There are, admittedly, some mawkish metaphors on the impending spiritual awakening of those around him (he lectures the confused Koreans about how Socrates’s wisdom was knowing he knew nothing). He inflates standard tourist fare a bit much (four chapters on the Sinchon US Atrocities Museum is probably excessive). And it was lazy writing when he opened a chapter with “there’s a mist that covers the entire city every morning”—which, if not a scarcely-veiled allusion to brainwashed masses and their “impenetrably mysterious” country, certainly echoes other books which do make this allusion.
Ultimately though, if living in North Korea is walking a tightrope, writing about North Korea is walking another, and Jeppesen does a good job finding balance. Even during his more preachy moments, he remains cognizant that North Korea and its people are not his to explain:
missing (are) the stories of the faces we see around us… because in the end, they are not our stories to tell.

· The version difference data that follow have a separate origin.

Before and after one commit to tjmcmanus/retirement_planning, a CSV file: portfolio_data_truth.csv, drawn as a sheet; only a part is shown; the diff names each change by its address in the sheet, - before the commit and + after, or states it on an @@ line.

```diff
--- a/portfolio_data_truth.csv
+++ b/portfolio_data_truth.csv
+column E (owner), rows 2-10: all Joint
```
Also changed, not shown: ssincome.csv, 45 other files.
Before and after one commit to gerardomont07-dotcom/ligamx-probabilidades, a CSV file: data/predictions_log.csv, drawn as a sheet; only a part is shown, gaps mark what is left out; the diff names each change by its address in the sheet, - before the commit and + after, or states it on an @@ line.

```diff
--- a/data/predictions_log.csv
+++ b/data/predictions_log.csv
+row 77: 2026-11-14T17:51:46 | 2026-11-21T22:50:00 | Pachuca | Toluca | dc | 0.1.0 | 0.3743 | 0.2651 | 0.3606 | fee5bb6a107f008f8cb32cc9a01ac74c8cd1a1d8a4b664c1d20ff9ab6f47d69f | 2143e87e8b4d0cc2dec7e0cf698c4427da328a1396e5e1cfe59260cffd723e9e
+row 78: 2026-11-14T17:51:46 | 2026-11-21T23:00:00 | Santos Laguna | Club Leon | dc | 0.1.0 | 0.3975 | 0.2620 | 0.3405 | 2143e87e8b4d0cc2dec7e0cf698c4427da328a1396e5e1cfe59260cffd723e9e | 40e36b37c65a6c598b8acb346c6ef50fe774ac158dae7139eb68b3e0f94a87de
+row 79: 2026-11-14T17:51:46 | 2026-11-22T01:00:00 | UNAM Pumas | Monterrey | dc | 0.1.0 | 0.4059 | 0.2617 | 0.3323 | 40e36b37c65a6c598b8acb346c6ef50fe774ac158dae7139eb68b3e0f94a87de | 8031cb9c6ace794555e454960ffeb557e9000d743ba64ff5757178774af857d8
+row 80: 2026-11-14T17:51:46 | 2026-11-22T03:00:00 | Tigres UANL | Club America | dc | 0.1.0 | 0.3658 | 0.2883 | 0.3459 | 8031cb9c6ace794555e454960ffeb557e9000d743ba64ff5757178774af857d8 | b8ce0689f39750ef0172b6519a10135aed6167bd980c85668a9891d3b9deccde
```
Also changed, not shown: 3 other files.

The book’s limitations are those inherent to the genre: it forces a non-expert to explain a whole country to lay readers; it’s occasionally melodramatic and it stretches four weeks of someone’s daily life into a whole book.
See You Again in Pyongyang nevertheless serves as one of the better, albeit personal and anecdotal introductions into what today’s North Korea is actually like. Those curious in seeing past the headlines would do well to read it.